"Netzach Israel" school was ethnically mixed. Mirkin teacher taught there, and Littman teacher, and the teacher Susana, the teacher Gloskh. And my friends are Leibowitz and Lark and Gideon Ben-Ami and Dov Croitoru. Sephardim and Ashkenazim, and the same strict rules applied to everyone (...)

But the sense of difference continues to accompany me. Even from a distance of more than five decades, I find it hard to characterize it: personal differences? Social differences? the conflict of being absorbed and/or integrated ? Is the new organ successfully implant, am I israeli now? It stands out in everyday things. For example, when my mother called me from Iraq; Or nutrition classes where you learn how to eat and what to eat, and I'm ashamed to say the word Iraqi Cuba; Or that I was dead scared of being seen eating pita not sandwich. For me, these things were the end of the world. In literature classes I listen to stories of the Baal Shem Tov and Rabbi Nachman of Bratslav, and I learn Bialik as a religious man in all respects. I know by heart all the troubles of Rochelle and Berale and Suraleh, and somehow begins to invent a new biography in order please people around me, in order to fit. In my house they listen to eastern music, I feel that I am ashamed of it. I so do not want to associate that with me I want to be like everyone else, before I even becomes Cantor Rabbi of the class. I control my tunes and flavors, and really believe that the landscape of Ukraine are my past, and the snows of yesteryear are part of my childhood, and I lived in the past in a shtetl.

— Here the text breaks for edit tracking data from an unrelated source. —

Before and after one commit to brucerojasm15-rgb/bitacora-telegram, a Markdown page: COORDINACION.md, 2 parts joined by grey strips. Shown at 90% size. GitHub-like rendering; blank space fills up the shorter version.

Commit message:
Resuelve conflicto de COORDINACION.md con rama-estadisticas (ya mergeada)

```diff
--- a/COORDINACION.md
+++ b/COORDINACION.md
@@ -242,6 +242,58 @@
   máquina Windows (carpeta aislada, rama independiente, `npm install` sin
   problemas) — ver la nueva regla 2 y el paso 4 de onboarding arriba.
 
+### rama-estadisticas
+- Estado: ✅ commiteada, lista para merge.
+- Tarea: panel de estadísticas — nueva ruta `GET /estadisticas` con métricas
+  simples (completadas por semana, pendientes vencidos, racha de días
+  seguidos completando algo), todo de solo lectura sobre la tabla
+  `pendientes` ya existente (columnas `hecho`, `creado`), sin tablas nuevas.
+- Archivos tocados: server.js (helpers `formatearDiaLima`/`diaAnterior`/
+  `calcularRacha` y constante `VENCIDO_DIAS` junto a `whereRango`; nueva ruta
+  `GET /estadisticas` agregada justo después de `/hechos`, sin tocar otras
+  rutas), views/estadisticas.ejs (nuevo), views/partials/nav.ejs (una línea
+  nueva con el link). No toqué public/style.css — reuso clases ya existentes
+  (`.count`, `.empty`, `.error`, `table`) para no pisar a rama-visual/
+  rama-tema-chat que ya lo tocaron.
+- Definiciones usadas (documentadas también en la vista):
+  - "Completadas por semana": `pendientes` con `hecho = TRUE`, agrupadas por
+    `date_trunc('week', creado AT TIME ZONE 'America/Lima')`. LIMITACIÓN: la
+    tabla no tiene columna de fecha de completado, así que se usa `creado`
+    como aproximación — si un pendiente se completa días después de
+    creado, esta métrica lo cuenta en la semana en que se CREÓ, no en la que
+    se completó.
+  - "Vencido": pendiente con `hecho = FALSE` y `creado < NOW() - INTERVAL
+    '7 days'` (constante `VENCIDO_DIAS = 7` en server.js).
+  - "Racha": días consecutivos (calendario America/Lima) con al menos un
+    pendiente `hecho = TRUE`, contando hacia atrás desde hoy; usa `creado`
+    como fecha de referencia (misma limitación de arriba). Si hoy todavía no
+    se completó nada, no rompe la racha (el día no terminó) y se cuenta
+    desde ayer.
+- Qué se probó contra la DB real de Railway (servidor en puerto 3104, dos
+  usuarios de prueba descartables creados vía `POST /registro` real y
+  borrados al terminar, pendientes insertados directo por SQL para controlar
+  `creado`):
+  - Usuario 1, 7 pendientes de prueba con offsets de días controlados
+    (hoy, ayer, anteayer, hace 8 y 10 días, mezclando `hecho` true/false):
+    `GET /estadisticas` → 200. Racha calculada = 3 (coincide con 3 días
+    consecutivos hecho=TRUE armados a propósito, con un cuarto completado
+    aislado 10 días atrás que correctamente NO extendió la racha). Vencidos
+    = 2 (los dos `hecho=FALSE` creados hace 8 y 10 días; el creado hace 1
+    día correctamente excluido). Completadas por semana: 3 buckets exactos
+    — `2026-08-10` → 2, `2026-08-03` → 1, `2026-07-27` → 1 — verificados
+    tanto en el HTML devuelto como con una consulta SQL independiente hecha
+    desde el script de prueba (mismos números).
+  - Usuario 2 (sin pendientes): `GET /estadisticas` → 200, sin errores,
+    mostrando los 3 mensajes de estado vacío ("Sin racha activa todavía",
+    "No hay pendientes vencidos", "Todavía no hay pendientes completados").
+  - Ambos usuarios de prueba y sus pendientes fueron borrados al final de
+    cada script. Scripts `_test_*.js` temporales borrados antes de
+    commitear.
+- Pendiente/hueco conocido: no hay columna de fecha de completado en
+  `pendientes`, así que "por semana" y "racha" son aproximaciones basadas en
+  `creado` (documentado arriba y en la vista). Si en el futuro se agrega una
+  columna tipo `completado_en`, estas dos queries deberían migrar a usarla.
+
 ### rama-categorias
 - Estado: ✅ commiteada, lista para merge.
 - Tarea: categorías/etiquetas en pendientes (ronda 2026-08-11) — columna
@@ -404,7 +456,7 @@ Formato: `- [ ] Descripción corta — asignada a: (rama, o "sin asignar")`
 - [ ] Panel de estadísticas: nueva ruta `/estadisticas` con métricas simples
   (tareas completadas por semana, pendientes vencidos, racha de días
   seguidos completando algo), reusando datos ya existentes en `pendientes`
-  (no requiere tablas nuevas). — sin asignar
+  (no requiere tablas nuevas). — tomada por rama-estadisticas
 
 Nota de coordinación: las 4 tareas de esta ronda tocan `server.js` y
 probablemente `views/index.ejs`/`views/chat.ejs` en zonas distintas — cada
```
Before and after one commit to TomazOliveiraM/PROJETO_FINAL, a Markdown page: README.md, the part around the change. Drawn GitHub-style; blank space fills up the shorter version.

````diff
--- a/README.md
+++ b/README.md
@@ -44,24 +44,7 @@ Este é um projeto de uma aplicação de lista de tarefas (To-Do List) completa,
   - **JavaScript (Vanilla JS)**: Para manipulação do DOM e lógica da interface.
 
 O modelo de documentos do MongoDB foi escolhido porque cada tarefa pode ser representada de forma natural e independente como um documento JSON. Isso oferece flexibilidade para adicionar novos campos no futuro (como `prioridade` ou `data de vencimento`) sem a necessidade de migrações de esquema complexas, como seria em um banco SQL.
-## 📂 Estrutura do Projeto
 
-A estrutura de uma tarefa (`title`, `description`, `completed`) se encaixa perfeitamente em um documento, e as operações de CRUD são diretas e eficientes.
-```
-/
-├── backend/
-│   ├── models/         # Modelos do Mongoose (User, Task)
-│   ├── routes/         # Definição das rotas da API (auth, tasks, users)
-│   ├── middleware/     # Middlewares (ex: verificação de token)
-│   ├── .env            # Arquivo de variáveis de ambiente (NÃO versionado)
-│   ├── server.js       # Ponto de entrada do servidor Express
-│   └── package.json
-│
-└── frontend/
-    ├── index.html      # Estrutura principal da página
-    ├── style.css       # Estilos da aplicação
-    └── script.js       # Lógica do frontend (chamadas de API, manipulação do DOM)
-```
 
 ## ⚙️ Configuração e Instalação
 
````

But at the end of a school day when I get home, I can not ignore the conflict, and when I look at the other kids, they seem to live without conflict.